**Given information**
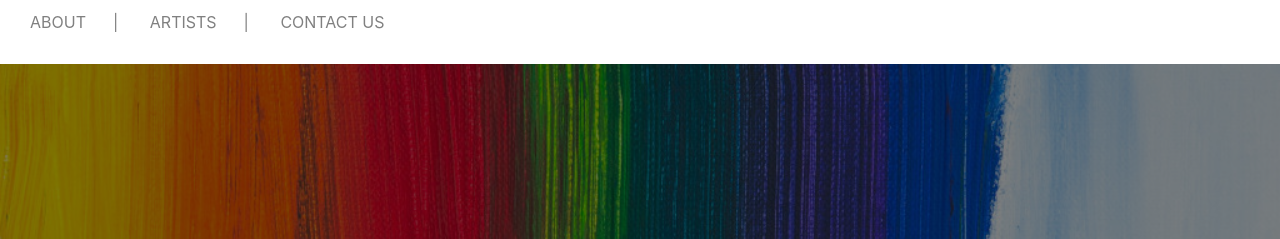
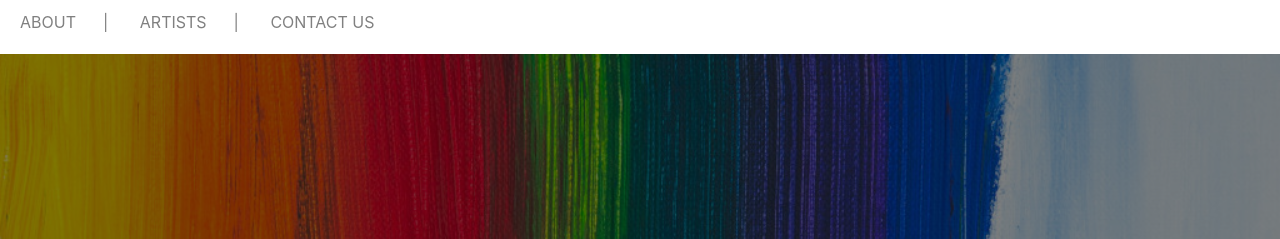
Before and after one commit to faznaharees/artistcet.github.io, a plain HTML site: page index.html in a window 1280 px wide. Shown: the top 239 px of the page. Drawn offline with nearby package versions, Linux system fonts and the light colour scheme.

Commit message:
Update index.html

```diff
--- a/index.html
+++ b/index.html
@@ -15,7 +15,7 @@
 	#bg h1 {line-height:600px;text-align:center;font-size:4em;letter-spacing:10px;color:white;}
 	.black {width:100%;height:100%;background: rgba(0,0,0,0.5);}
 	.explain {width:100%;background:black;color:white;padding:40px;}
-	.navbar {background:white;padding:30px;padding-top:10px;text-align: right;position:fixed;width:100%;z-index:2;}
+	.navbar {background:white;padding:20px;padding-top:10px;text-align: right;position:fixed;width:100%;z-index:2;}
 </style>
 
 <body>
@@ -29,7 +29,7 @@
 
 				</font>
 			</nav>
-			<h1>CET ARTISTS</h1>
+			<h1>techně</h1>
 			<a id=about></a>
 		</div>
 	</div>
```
* * *
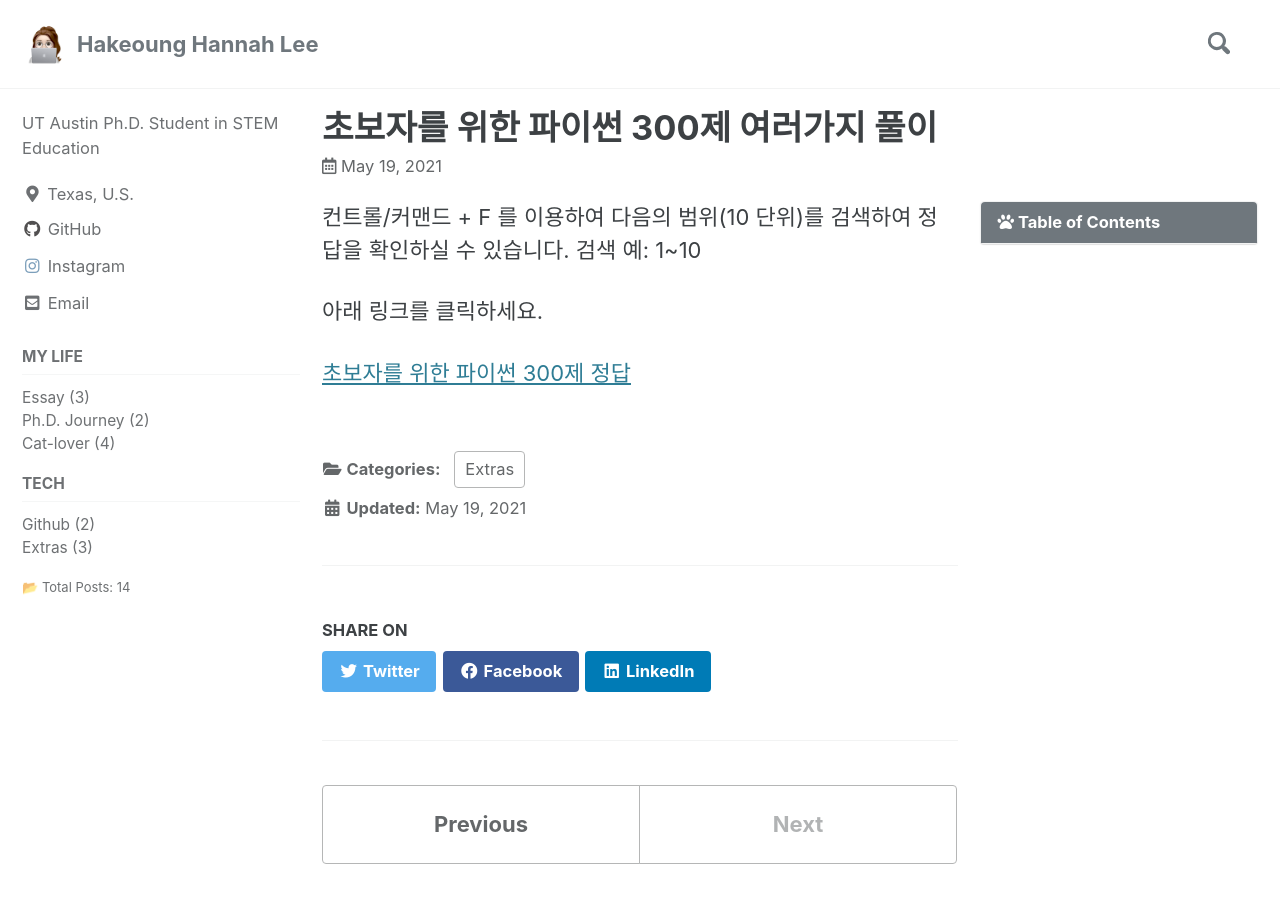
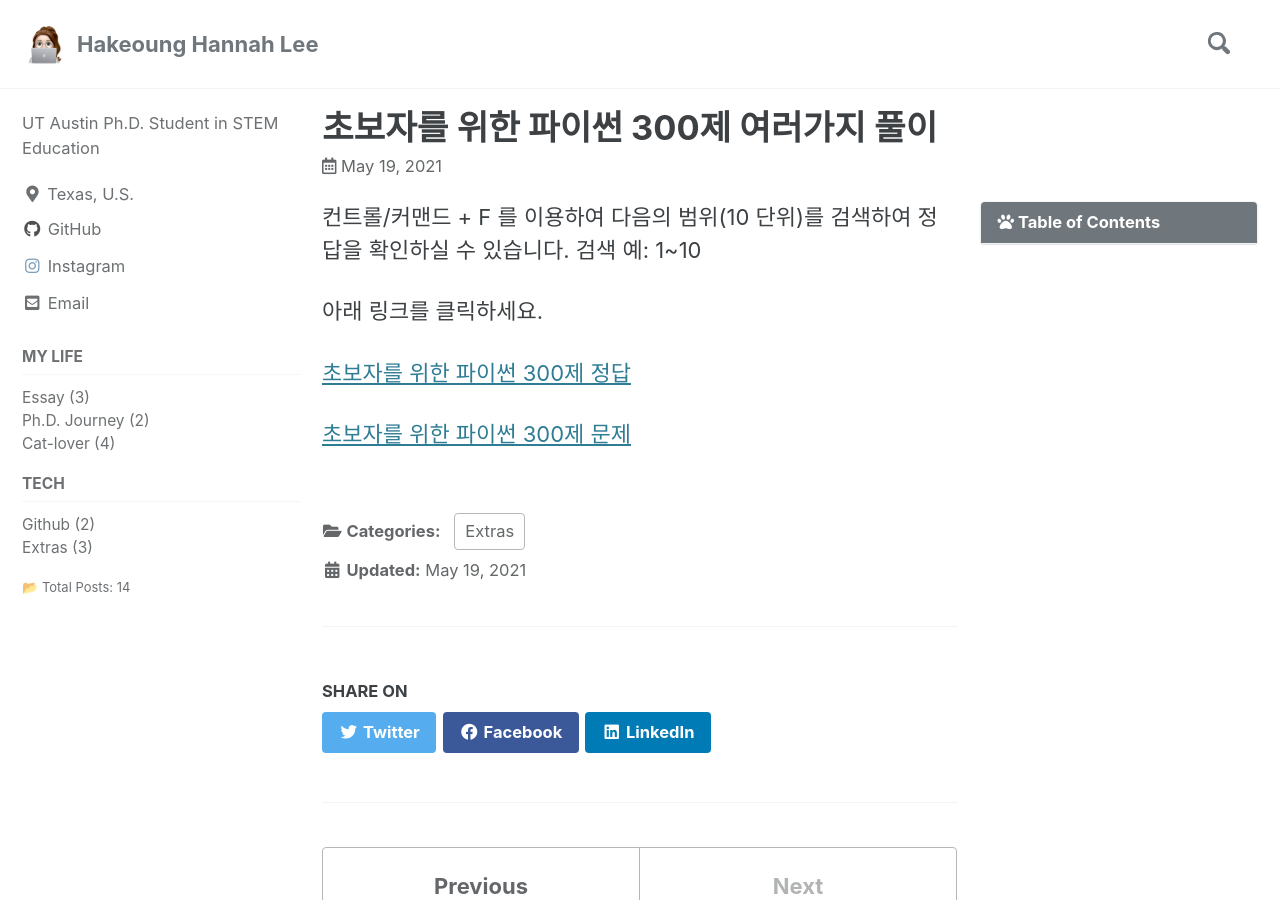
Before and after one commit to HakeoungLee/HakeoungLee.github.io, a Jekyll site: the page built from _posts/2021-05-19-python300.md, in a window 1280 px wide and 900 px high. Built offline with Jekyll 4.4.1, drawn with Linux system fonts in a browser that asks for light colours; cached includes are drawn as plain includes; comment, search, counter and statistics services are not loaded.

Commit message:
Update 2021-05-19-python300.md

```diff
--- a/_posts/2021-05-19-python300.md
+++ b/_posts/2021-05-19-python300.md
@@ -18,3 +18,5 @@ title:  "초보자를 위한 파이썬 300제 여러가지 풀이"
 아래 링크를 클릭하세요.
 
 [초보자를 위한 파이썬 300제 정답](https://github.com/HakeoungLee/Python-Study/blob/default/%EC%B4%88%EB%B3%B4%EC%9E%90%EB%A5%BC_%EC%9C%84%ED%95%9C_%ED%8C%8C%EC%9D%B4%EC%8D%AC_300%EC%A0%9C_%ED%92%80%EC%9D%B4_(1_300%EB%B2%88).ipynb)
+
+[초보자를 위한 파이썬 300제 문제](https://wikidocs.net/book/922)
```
...
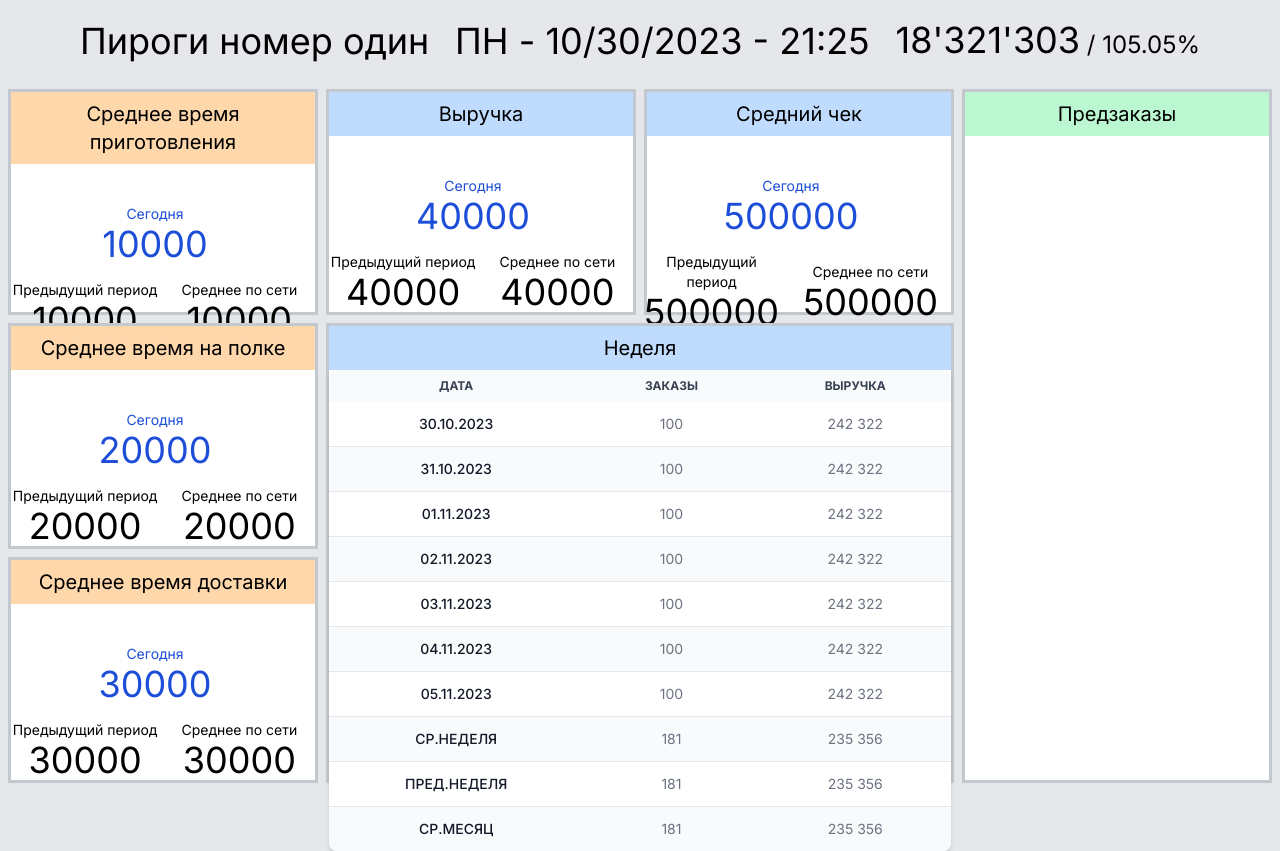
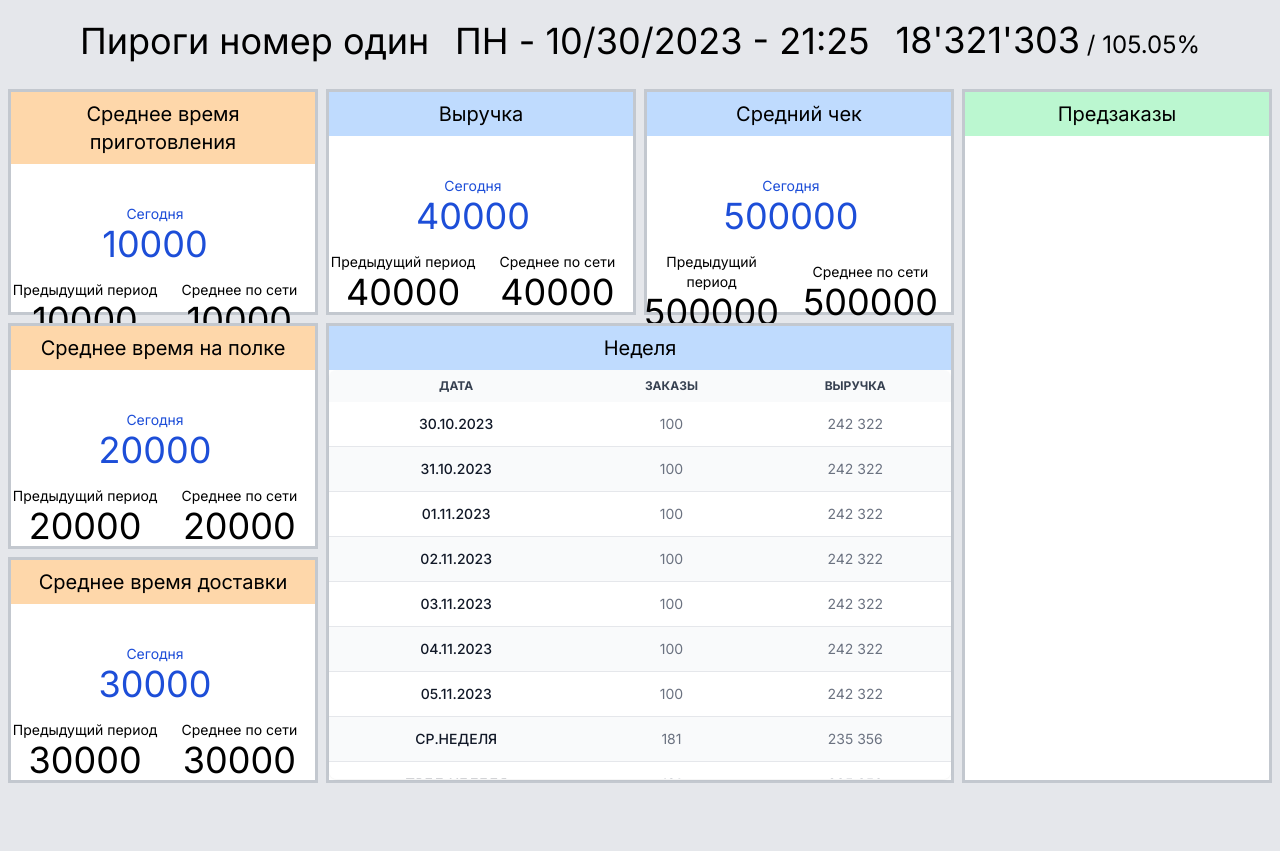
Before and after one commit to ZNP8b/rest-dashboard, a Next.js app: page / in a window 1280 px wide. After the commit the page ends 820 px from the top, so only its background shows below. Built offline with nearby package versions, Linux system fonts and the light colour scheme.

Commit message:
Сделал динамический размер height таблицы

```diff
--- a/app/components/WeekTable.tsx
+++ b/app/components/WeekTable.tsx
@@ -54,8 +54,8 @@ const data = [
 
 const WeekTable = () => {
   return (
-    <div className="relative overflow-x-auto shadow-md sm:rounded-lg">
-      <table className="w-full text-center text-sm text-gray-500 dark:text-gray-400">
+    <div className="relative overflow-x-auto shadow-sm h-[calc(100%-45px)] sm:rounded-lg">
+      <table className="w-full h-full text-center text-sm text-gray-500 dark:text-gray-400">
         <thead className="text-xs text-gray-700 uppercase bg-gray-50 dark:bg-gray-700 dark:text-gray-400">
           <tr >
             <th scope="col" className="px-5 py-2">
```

**Action item**
Say how many lines above include "html". The number alone is the answer.

**Worked solution**
4